- Effective use of the ACTIVE Network platform: Does the application take advantage of the unique functionality offered by the ACTIVE Network platform?
- Utility: Is the application compelling and/or indispensable?
- Relevancy to the theme: How well does the application help connect people with an active lifestyle?
- Originality of concept: Is the application unique and/or innovative?
My Submission – PhatActive
My submission took 3rd place in the “Developer” category. PhatActive was an app that helps you to get more excitement out of the activities you go to by competing with your friends in pre-event challenges. You can use PhatActive to get more active, get your friends active, earn some bragging rights, and have fun along the way.
I started developing it as a cross-platform app using Xamarin, but ran into some complexities around the OAuth workflows used by Azure Mobile Services. Those are certainly problems that can be resolved, but due to the constrained time frame of the hackathon, I focused instead just on Windows Phone 8. I was able to get further than I expected, but of course there is still much of the app left to implement.
I allow users to login using any of the major authentication providers (thanks to Windows Azure Mobile Services). Then, using the Activity Search API V2, I pulled back a list of upcoming events close to you. You can then pick an event to issue a challenge.
The remainder was mocked up, but the challenge page could either show you a list of “friends” from your connected social networks, or generate a “CHALLENGE CODE” that you could email to invite people from outside your social networks.
A “Challenge” in the first phase of the app is focused simply on miles “moved”. You don’t have to run, but you can’t drive. The GPS on your mobile device is polled periodically using a background task.. It compares the current position to the last know position stored in Windows Azure Mobile Services. As long as you didn’t move faster than a human can run (say 13 miles an hour) then the distance between the two points is added to your total and tracked against the goal set in the challenge.
The same process is done for all of your friends who have accepted the challenge, and you can track everybody’s status on the “track” view of the app.
I had some additional features I wanted to add if I had time
During a challenge, you could create a “side-bet” with another person in the challenge. You could bet them a certain number of miles that they couldn’t complete a shorter, more intense (say 10 miles in two day) side challenge. If you accomplish the side bet, and they don’t, you win the “miles” you bet, and they lose the same number of miles.

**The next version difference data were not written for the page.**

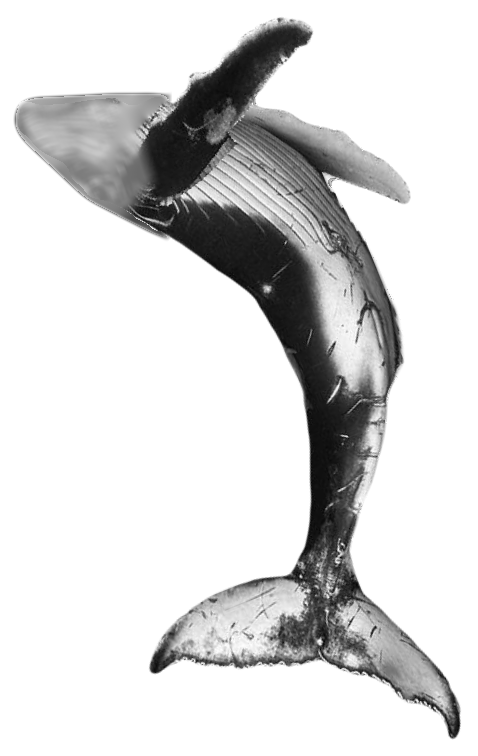
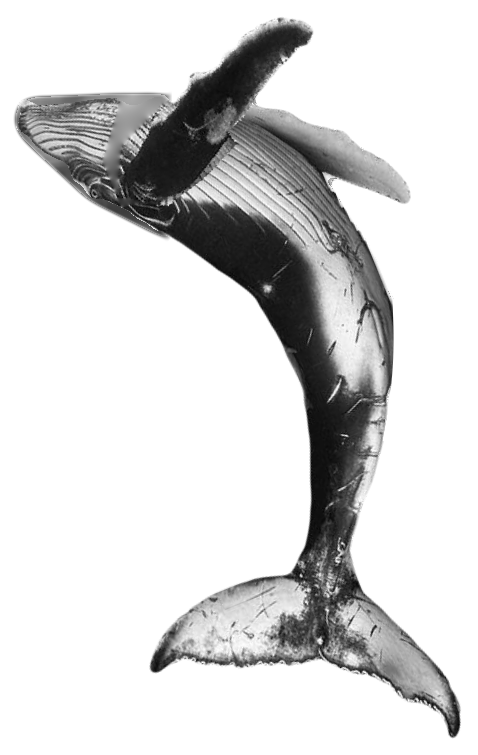
The whale: the head in the photo's own shading inside its rounded shape, the body's right edge held to one smooth line through the surface.
(cherry picked from commit 8fc0f4e7248a89d6bf256faaa07ad3c4eb05c850)

Changed region(s): [[0.0293, 0.1219, 0.3222, 0.3046], [0.8201, 0.396, 0.8494, 0.5179], [0.3808, 0.2437, 0.41, 0.2742]]

diff --git a/apps/web/src/components/copy/DotWhale.tsx b/apps/web/src/components/copy/DotWhale.tsx
@@ -4,13 +4,12 @@
  * the dots denser where the photo is lighter - with faint round stars around it.
  *
  * The photo (owner, 2026-10-26: a full-body humpback cut out on white) is cut
- * out, its outline smoothed a little and its head smoothed right out (owner,
- * 2026-10-26: "doesn't need to be fully realistic there"), its raised flipper
+ * out, its outline smoothed a little, its raised flipper
  * swung whole about its root to where the owner drew it (the gap it leaves filled
  * from the body and background around it), mirrored so it heads left and tilted
  * 22 degrees into a breach; then, as the owner drew them, the head rounded into
- * a smooth wedge, the far flipper's top edge smoothed, and the body's right side
- * made one gradual curve. And
+ * a smooth wedge (in the photo's own shading), the far flipper's top edge
+ * smoothed, and the body's right side held to one gradual curve. And
  * kept as a tone map
  * (whale-tone.png: grey = the photo's light, alpha = the whale), equalised over
  * the whale so its dark skin spreads over the whole range. The map is inlined in
@@ -32,8 +31,8 @@ import toneUrl from './whale-tone.png?inline';
 
 /** The tone map's size, and its row on the surface; the box adds a little room either side. */
 const TW = 478;
-const TH = 756;
-const WATERLINE = 348;
+const TH = 755;
+const WATERLINE = 347;
 const PAD = 44;
 const W = TW + PAD * 2;
 /** The band below the surface over which sharp turns to under water (CSS px). */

Badges could be earned by users of the apps at a variety of milestones:
- Creating a challenge
- Accepting a challenge
- Completing a challenge
- Winning a challenge
I was a little too ambitious for a 24 hour hackathon and being a single member team. I spent a number of hours trying to resolve the authentication issues for a cross-platform app. Eventually, I stopped and focused just on Windows Phone 8. I should have started with just Windows Phone at first, and expanded the project if I had time.
A common problem of mine is that I’m very visual. I spent a lot of time on the visual aspects of my app (logo, layout, etc.) and because of that I wasn’t able to get as far on the functionality as I would have liked. However, I have a hunch that the look and feel of my presentation is what helped me place 3rd. So, that’s a trade off, and I tell participants that all the time. NOBODY’s app will be 100% complete. Make your story compelling and tell it well, show what does work, and be honest about what doesn’t.
I chose to use screen shots rather than a live demo. That still kind of eats at me, I wish I had demoed the app running in the emulator. The benefit of the screenshots in the slide deck is that I knew there wouldn’t be any demo gremlins or faulty internet connections jumping in a breaking my demo. That happened to a number of other presenters. The downside is that people wonder if anything really worked at all, or if it was all just smoke and mirrors.
If it isn’t obvious yet, I had a fantastic time, met a ton of great people, and learned a lot. The HACKTIVE team from Active.com and all the partners and sponsors did an outstanding job putting this event together! I’m looking forward to the next one!